Being in a high protein group was associated with further weight loss, and the chance of losing a further 5% of body weight was 90% higher with high protein.

The only group where weight regain (at an average of about 1.7 kg = 3.5 lbs) was statistically significant was the low protein high GI one.

High protein cut weight by an average of 1 kg compared to low protein. Low GI cut weight by about the same, compared to high GI, and since there was no difference in fibre, the effect is purely down to GI.

The research appears in the New England Journal of Medicine.

In summary, to keep the weight off, eat as much as you want on a mix of protein (25% of energy), fat (30%), carbs for the rest and choose low GI (non-refined, non-starchy).

November 25, 2010 Posted by | Diet, Fruit, Glycemic index, Success, Vegetables, Weight management, Whole grain | Leave a comment

Alpha-carotene v death etc.

The new anti-oxidant on the block is alpha-carotene, which has been found in a study to cut the risk of all causes of death, of death from cardiovascular disease (CVD), and death from cancer.

Alpha-carotene, like beta-carotene, is a precursor to vitamin A in the human body, and is found in many types of fruit and vegetables.  However, it is likely that it impact here is as an anti-oxidant, where it is thought to be much more potent than beta-carotene.

The researchers followed up on over 15,000 US adults who had taken part in the Third National Health and Nutrition Examination Survey (NHANES) for an average of 14 years. They compared death risks against the level of alpha-carotene in the blood at the start of the study.

They compared the risks to those with a level 0 to 1 micrograms of alpha-carotene per litre of blood. Those on 2-3 micrograms cut their risk of death from all causes by 23%. At 4-5 micrograms, the cut was 27%. At 6-8 micrograms, the cut was 34%. Those on the highest level of 9 or more micrograms were 39% less likely to die from all causes.

The researchers did not tie up the amount of alpha-carotene in the blood with levels of fruit and vegetable consumption required to produce this.

Alpha-carotene is found most in carrots, sweet potatoes, squash, broccoli, kale, cantaloupe, brussels sprouts, kiwi fruit, spinach, mangos and spinach. Alpha-carotene is fat soluble, so dietary fat is required for proper uptake. Cooking may break down plant cell walls and improve absorption. 

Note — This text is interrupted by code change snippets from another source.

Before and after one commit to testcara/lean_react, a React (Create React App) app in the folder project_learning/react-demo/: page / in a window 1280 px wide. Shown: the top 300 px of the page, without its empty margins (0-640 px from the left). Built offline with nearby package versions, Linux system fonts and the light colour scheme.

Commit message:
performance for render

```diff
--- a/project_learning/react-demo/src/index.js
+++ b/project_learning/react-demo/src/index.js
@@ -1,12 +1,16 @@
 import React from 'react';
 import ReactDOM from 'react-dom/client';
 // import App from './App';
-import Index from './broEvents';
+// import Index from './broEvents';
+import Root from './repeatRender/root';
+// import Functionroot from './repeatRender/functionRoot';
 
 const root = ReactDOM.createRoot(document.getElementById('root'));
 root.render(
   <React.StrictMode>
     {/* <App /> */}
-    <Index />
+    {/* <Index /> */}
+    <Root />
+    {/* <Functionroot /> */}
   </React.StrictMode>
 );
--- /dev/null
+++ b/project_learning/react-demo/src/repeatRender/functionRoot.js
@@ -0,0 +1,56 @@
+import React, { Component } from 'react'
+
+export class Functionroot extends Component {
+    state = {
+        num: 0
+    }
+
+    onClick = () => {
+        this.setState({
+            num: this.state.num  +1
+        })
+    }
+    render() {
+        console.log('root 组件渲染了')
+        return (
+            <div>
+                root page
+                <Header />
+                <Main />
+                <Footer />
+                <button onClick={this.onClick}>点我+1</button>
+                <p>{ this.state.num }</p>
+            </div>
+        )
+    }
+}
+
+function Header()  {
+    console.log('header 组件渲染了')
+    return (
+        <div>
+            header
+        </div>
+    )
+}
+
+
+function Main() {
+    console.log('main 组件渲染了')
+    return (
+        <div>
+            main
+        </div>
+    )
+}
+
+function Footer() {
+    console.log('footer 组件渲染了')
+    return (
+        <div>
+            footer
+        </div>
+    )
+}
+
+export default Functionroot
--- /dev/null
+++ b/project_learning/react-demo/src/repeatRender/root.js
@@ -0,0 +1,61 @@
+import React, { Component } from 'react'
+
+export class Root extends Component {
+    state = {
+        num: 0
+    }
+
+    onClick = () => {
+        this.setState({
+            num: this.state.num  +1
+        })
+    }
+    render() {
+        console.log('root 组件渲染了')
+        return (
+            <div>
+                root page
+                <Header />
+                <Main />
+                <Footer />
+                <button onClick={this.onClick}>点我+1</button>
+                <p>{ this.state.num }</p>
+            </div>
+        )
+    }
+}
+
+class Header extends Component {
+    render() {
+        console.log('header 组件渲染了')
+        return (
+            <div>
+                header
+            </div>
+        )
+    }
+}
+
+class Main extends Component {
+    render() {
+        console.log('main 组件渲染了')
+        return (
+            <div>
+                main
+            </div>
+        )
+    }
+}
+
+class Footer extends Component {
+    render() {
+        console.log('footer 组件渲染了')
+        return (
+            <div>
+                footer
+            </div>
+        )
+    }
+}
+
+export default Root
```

Supplements containing alpha-carotene are dunaliella and palm oil/fruit. These also contain beta-carotene. Beta-carotene in supplement form is thought to be associated with an increased risk of lung cancer in those at risk (smokers, ex-smokers and those exposed to asbestos).

In the Archives of Internal Medicine the researchers concluded “Serum alpha-carotene concentrations were inversely associated with risk of death from all causes, CVD, cancer, and all other causes. These findings support increasing fruit and vegetable consumption as a means of preventing premature death.

November 24, 2010 Posted by | Alpha-carotene, Cancer, CVD - cardiovascular disease, Diet, Fruit, Health, Success, Vegetables | Leave a comment